Show each line of the entries below in which the word "center" appears.
---+---
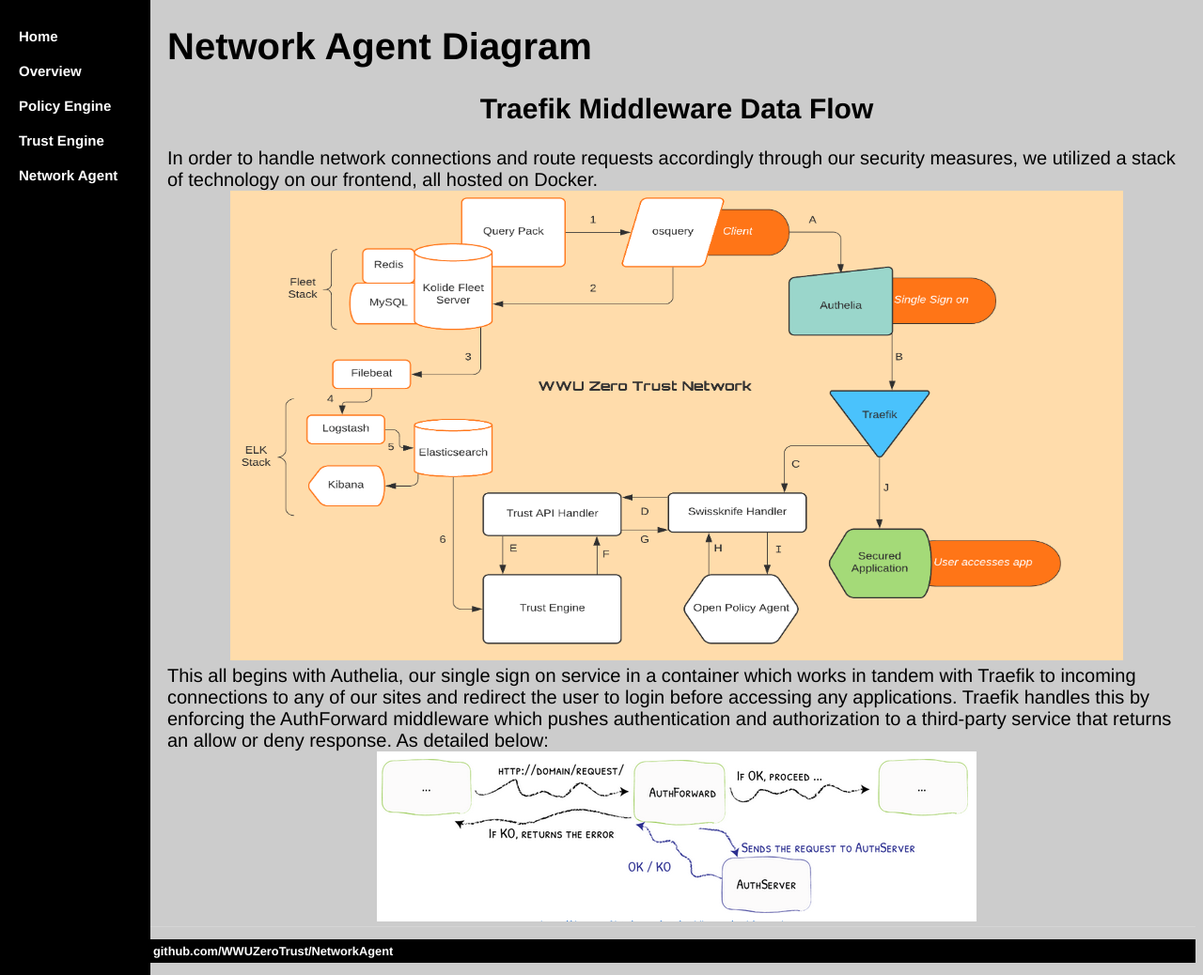
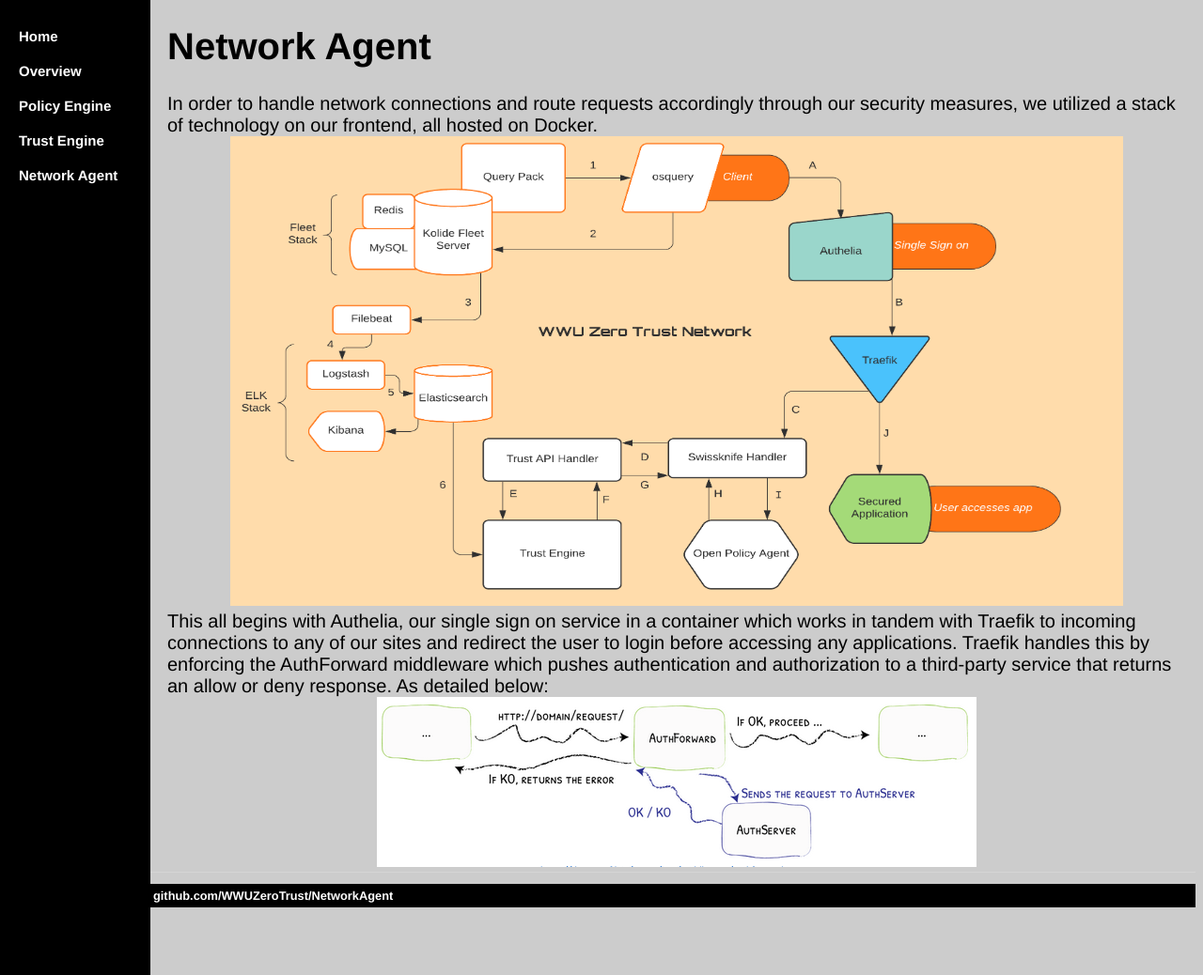
Before and after one commit to WWUZeroTrust/WWUZeroTrust.github.io, a Jekyll site: the page NetworkAgent/index.html, which Jekyll copies as it is, in a window 1280 px wide and 1038 px high. Shown: the whole window at 94% size. Built offline with Jekyll 4.4.1, drawn with Linux system fonts in a browser that asks for light colours.

Commit message:
Update index.html

```diff
--- a/NetworkAgent/index.html
+++ b/NetworkAgent/index.html
@@ -99,8 +99,8 @@
 </div>
 
 <div class="main">
-	<h1>Network Agent Diagram</h1>
-	<center><h2>Traefik Middleware Data Flow</h2></center>
+	<h1>Network Agent</h1>
+
 	In order to handle network connections and route requests accordingly through our security measures, we utilized a stack of technology on our frontend, all hosted on Docker.
 
 	<center><img src="/image/Flowchart_Traefik_NetworkAgent.png" alt="hi" class="inline" height="500" width="950"/></center>
```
---+---
Task response >>
-	<center><h2>Traefik Middleware Data Flow</h2></center>
 	<center><img src="/image/Flowchart_Traefik_NetworkAgent.png" alt="hi" class="inline" height="500" width="950"/></center>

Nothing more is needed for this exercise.